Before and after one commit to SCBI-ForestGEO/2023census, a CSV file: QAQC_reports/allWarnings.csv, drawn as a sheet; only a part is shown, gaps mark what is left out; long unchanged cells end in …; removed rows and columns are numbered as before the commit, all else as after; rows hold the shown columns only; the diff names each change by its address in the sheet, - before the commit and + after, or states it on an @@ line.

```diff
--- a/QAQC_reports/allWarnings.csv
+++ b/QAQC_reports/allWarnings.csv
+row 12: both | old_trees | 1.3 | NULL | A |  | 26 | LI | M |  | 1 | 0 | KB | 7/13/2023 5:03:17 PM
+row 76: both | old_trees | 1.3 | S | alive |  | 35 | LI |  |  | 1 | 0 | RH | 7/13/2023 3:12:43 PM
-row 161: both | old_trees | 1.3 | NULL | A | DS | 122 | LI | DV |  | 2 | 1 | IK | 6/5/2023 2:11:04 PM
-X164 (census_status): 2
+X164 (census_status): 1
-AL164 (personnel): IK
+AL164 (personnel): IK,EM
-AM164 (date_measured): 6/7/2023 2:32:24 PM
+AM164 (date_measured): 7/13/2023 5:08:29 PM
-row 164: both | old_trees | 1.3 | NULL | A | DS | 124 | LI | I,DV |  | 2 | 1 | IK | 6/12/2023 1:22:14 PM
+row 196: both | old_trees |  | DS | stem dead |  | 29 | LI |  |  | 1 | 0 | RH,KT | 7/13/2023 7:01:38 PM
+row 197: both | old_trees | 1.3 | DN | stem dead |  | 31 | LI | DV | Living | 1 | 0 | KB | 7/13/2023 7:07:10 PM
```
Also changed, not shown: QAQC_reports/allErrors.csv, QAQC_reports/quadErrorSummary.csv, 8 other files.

--

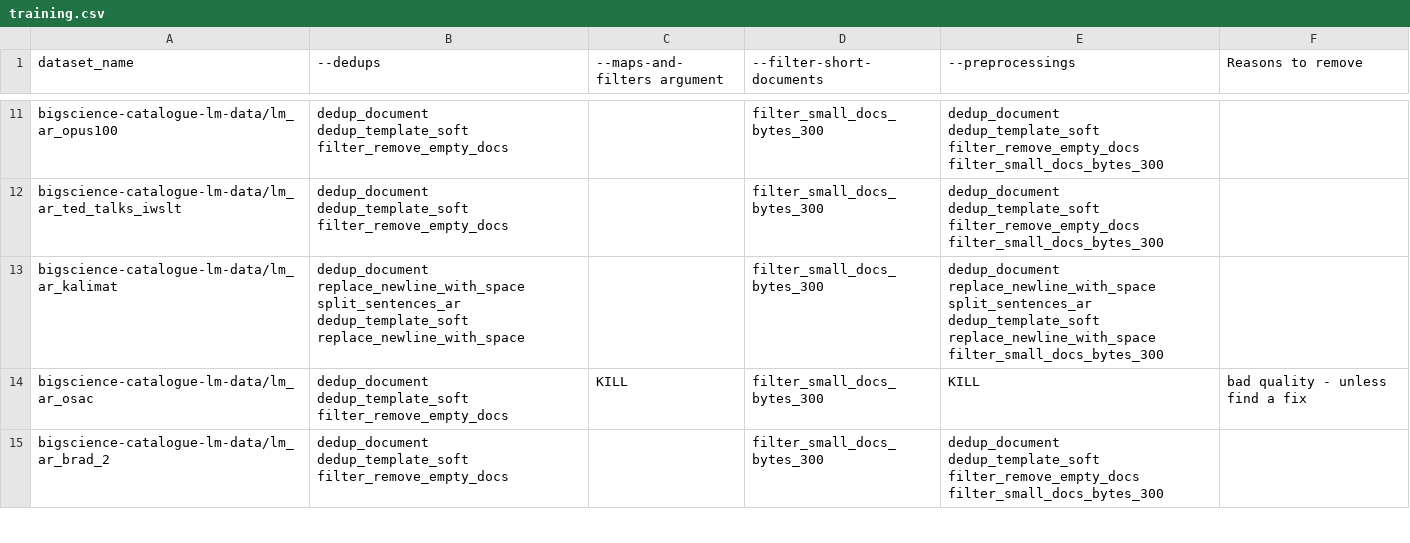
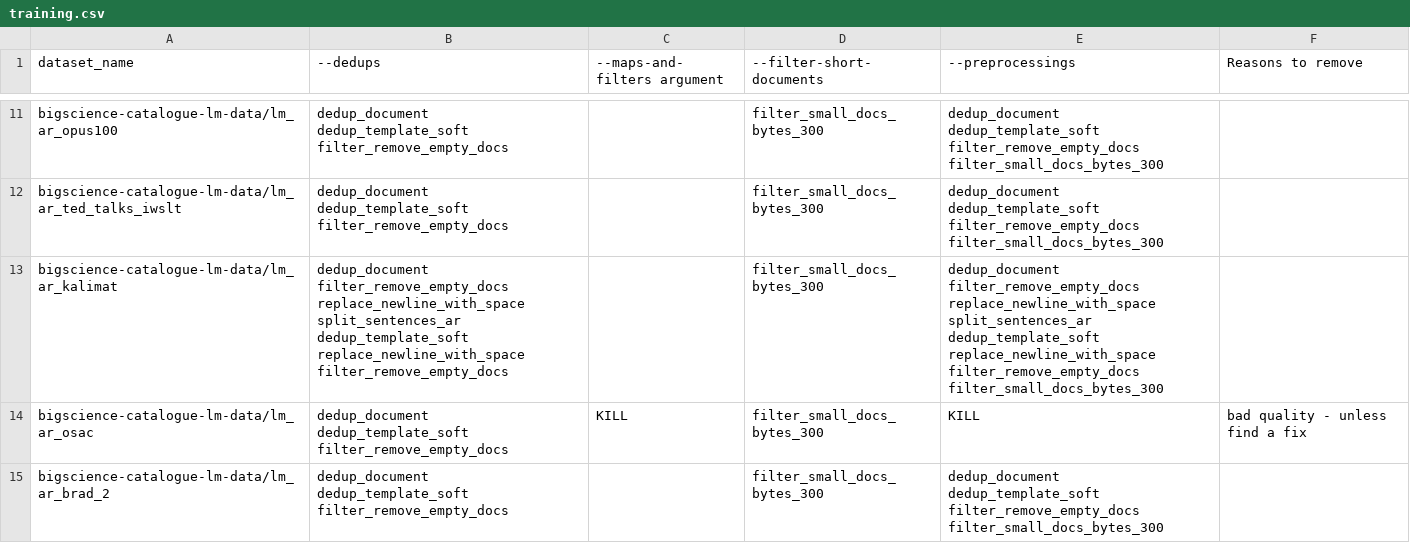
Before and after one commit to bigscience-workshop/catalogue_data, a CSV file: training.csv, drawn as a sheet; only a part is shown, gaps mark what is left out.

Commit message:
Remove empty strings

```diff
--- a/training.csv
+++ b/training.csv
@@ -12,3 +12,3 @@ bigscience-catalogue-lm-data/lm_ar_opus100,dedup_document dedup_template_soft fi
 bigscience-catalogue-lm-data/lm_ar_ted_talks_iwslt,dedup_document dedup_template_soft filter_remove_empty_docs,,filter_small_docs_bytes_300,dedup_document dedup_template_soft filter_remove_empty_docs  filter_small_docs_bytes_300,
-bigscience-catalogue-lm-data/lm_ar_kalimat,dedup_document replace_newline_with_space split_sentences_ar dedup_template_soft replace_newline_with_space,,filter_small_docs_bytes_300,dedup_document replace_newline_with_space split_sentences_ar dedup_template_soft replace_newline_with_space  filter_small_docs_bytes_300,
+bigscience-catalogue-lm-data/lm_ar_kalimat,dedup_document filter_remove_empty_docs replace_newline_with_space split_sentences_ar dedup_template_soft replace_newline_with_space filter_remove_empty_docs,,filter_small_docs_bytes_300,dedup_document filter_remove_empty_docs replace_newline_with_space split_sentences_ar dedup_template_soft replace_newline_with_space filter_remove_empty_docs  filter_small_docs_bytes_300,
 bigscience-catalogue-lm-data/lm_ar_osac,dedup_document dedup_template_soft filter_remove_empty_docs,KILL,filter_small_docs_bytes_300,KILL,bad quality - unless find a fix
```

→ **TASK DESCRIPTION**
Whenever a line of the entries contains the string "personnel", copy that line.

→ **RESPONSE BELOW**
-AL164 (personnel): IK
+AL164 (personnel): IK,EM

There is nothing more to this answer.